Figure 2: Kaplan-Meier survival plots for patients with acute ischemic stroke according to total CSVD score. The Kaplan-Meier curve shows that deaths related to all causes (p=0.001) (A), ischemic stroke (p=0.001) (B), and hemorrhagic stroke (p=0.001) (C) were associated with the total CSVD score, whereas fatal cardiovascular events were not (p=0.100) (D). CSVD: cerebral small-vessel disease, SVD: small-vessel disease.
Mentions: Among the total of 1,096 patients, 240 (21.9%) died at a median follow-up of 3.8 years (interquartile range=3.2–4.3 years); 77 (32.1%) patients died of fatal ischemic stroke, 17 (7.1%) of fatal cardiovascular events, and 9 (3.8%) of fatal hemorrhagic stroke. Among the other causes of death, malignancy was the most common, followed by renal failure and diabetes mellitus (Supplementary Table 1 in the online-only Data Supplement). The Kaplan-Meier curve showed that all prespecified outcomes (all-cause mortality, fatal ischemic stroke, and fatal hemorrhagic stroke) other than fatal cardiovascular events were associated with the CSVD score (Fig. 2).

View Article: PubMed Central - PubMed

ABSTRACT

Background and purpose: The recently developed total cerebral small-vessel disease (CSVD) score might appropriately reflect the total burden or severity of CSVD. We investigated whether the total CSVD score is associated with long-term outcomes during follow-up in patients with acute ischemic stroke.

Methods: In total, 1,096 consecutive patients with acute ischemic stroke who underwent brain magnetic resonance imaging were enrolled. We calculated the total CSVD score for each patient after determining the burden of cerebral microbleeds (CMBs), high-grade white-matter hyperintensities (HWHs), high-grade perivascular spaces (HPVSs), and asymptomatic lacunar infarctions (ALIs). We recorded the date and cause of death for all of the patients using data from the Korean National Statistical Office. We compared the long-term mortality rate with the total CSVD score using Cox proportional-hazards models.

Results: CMBs were found in 26.8% of the subjects (294/1,096), HWHs in 16.4% (180/1,096), HPVSs in 19.3% (211/1,096), and ALIs in 38.0% (416/1,096). After adjusting for age, sex, and variables that were significant at p<0.1 in the univariate analysis, the total CSVD score was independently associated with long-term death from all causes [hazard ratio (HR)=1.18 per point, 95% confidence interval (CI)=1.07–1.30], ischemic stroke (HR=1.20 per point, 95% CI=1.01–1.42), and hemorrhagic stroke (HR=2.05 per point, 95% CI=1.30–3.22), but not with fatal cardiovascular events (HR=1.17 per point, 95% CI=0.82–1.67).

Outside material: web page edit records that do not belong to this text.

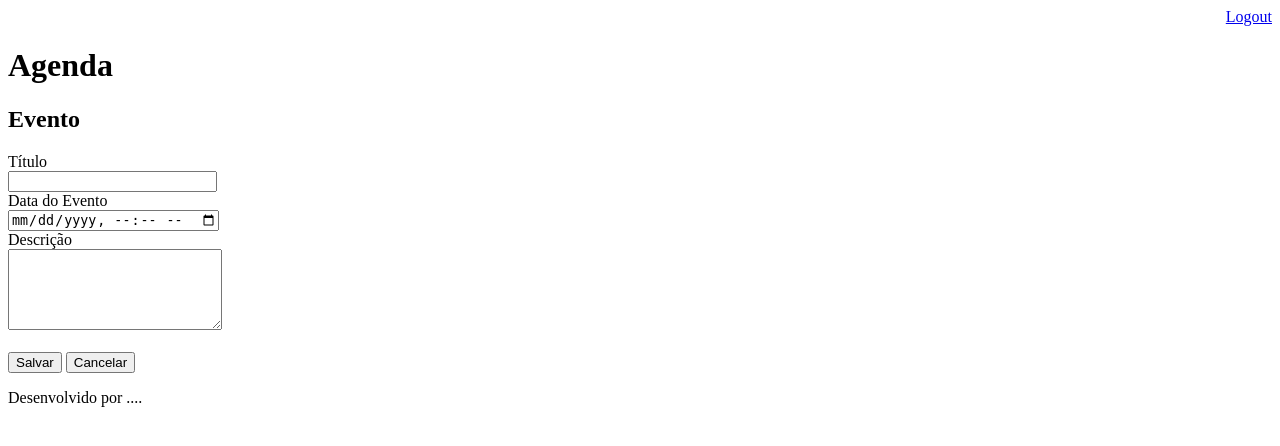
After one commit to eng-olavo/agenda, a Django app: page /agenda/evento/ in a window 1280 px wide. The commit adds this page. Shown: the top 446 px of the page. Run offline with Django 3.2, Linux system fonts and the light colour scheme; a user stored in the database is signed in.

Commit message:
incluido insert de eventos e o .gitignore

```diff
--- a/agenda/urls.py
+++ b/agenda/urls.py
@@ -21,7 +21,8 @@ from django.views.generic import RedirectView
 urlpatterns = [
     path('admin/', admin.site.urls),
     path('agenda/', views.lista_eventos),
-    #path('',views.index)
+    path('agenda/evento/',views.evento),
+    path('agenda/evento/submit',views.submit_evento),
     path('',RedirectView.as_view(url='/agenda/')),
     path('login/', views.login_user),
     path('login/submit', views.submit_login),
--- a/core/views.py
+++ b/core/views.py
@@ -39,3 +39,21 @@ def lista_eventos(request):
     evento = Evento.objects.filter(usuario=usuario)
     dados = {'eventos':evento}
     return render(request, 'agenda.html',dados)
+
+@login_required(login_url='/login/')
+def evento(request):
+    return render(request, 'evento.html')
+
+
+@login_required(login_url='/login/')
+def submit_evento(request):
+    if request.POST:
+        titulo = request.POST.get('titulo')
+        data_evento = request.POST.get('data_evento')
+        descricao = request.POST.get('descricao')
+        usuario = request.user
+        Evento.objects.create(titulo=titulo,
+                              data_evento=data_evento,
+                              descricao=descricao,
+                              usuario=usuario)
+    return redirect('/')
--- /dev/null
+++ b/templates/evento.html
@@ -0,0 +1,25 @@
+{% extends "model-page.html" %}
+
+{% block content %}
+
+<h2>Evento</h2>
+
+<form action="submit" method="POST"> {% csrf_token %}
+    <label>Título</label>
+    <br>
+    <input type="text" name="titulo" size="23">
+    <br>
+    <label>Data do Evento</label>
+    <br>
+    <input type="datetime-local" name="data_evento" size="23">
+    <br>
+    <label>Descrição</label>
+    <br>
+    <textarea name="descricao" rows="5" cols="24"></textarea>
+    <br><br>
+    <button type="submit">Salvar</button>
+    <a href="/">
+        <button type="button">Cancelar</button>
+    </a>
+</form>
+{% endblock %}
```
Also changed, not shown: templates/agenda.html (+9 -5 lines), db.sqlite3, 1 other file.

Conclusions: The total CSVD score is a potential imaging biomarker for predicting mortality during follow-up in patients with acute ischemic stroke.

No MeSH data available.


Related in: MedlinePlus